The Rotary Boys & Girls Club/Mentor Center, at 1100 SE 17th Drive, unveiled its $25,000 Cox Technology Center on Tuesday. In attendance were Cox Communications officials, Boys & Girls Club Alachua President Keith Blanchard, Florida Rep. Keith Perry and about a dozen children already at work on the computers.
“The Boys and Girls Club of Alachua County plays such a vital role in our community,” said Kevin Monroe, executive director of operations for Cox Central Florida. “Throughout the school year and during the summer, the club provides a safe and educational environment for our youth where they can spend time with other youth and with caring adults who enrich their lives and help build their character. Cox is very proud to have this long-term partnership with the Boys & Girls Club of Alachua County. We are pleased to help Clubs achieve their goal of exposing children to the latest technology and to help children continue to learn and grow even when they’re not in the classroom.”
Boys & Girls Club Technology Centers consist of state of the art computer equipment, including desktops, monitors, laptops, printers, docking stations, wireless routers, wireless cards, and proprietary Microsoft and Club Tech software. In addition, Cox provides free high-speed Internet to the Boys & Girls Club of Alachua County and nationwide within the Cox footprint as well as monetary and in-kind sponsorships for many local events and initiatives.
“Our partnership with Cox Communications is important in today’s society, where a child’s success in life may be determined by exposure to technology. The computers and other assistance by Cox provide a means for Boys & Girls Clubs to close the technological achievement gap for many disadvantaged youth. We greatly value that partnership,” said Keith Blanchard, President & Chief Professional Officer for Boys & Girls Club of Alachua County.
The technology centers are the centerpiece of the Boys & Girls Clubs of America Club Tech program, which provides students access to curriculum to advance their computer literacy skills. They also help bridge the gap for kids who have no access to a cell phone, computer or an Internet connection at home.
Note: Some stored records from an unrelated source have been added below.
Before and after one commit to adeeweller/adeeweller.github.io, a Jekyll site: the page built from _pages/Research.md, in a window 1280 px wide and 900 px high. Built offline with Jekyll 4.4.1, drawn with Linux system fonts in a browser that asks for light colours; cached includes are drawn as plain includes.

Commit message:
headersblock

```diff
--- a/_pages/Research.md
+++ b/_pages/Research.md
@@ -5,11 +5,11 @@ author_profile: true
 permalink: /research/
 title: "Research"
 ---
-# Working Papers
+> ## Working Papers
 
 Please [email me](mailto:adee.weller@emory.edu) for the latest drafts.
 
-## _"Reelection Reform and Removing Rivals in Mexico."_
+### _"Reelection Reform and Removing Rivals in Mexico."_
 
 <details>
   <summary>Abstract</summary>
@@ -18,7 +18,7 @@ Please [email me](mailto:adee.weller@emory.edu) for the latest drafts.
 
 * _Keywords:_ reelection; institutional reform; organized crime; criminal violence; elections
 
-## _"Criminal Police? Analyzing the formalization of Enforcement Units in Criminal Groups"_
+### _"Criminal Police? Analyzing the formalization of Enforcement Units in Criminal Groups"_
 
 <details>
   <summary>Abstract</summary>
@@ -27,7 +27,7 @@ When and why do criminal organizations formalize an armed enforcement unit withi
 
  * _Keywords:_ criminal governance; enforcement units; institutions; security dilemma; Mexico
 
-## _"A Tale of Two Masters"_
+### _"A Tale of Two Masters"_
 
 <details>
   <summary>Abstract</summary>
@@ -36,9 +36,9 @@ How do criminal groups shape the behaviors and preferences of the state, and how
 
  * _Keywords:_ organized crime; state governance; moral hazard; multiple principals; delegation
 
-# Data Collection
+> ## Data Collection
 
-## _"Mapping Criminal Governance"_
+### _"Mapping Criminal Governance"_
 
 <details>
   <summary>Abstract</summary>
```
The children can use the Tech Center computers to communicate with teachers, check grades, complete assignments and even print school reports.
“Every kid in this room has the chance to be the next leader, or the next businessman,” said Rep. Perry. Technology centers like the one unveiled are just another step toward creating a seamless city, he said, where everybody has access to the kinds of technology that they’ll need to compete and the opportunities to excel.
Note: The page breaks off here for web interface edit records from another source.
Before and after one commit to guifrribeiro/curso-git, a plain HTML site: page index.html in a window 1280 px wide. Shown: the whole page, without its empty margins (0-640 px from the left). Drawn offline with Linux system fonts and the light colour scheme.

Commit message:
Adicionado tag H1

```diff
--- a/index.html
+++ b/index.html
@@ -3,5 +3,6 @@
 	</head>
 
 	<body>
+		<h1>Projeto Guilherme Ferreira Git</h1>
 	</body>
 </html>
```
Local design firm Neutral 7 designed mural and graphics posted around the center. After coming in, examining the space and quoting prices, Neutral 7 owner Albey Coronel realized the team’s ideas were outside of the center’s budget, so Neutral 7 paid for half of the cost.
“It’s always nice to be involved and give back to the community. We’re always looking for those opportunities,” Coronel said. “They put our name on the door, so that’s pretty cool.”
Blanchard said that the center was the result of over a year’s work and a realization that technology was going to be an important factor in the future success of the children they oversee.
“Usually, when you ask them what they want to do, this is it,” he said. A group of children have already learned to film and edit video, which they’ve used to create thank you videos for Big Lots and Micheals donations. “Having access to things like this is huge.”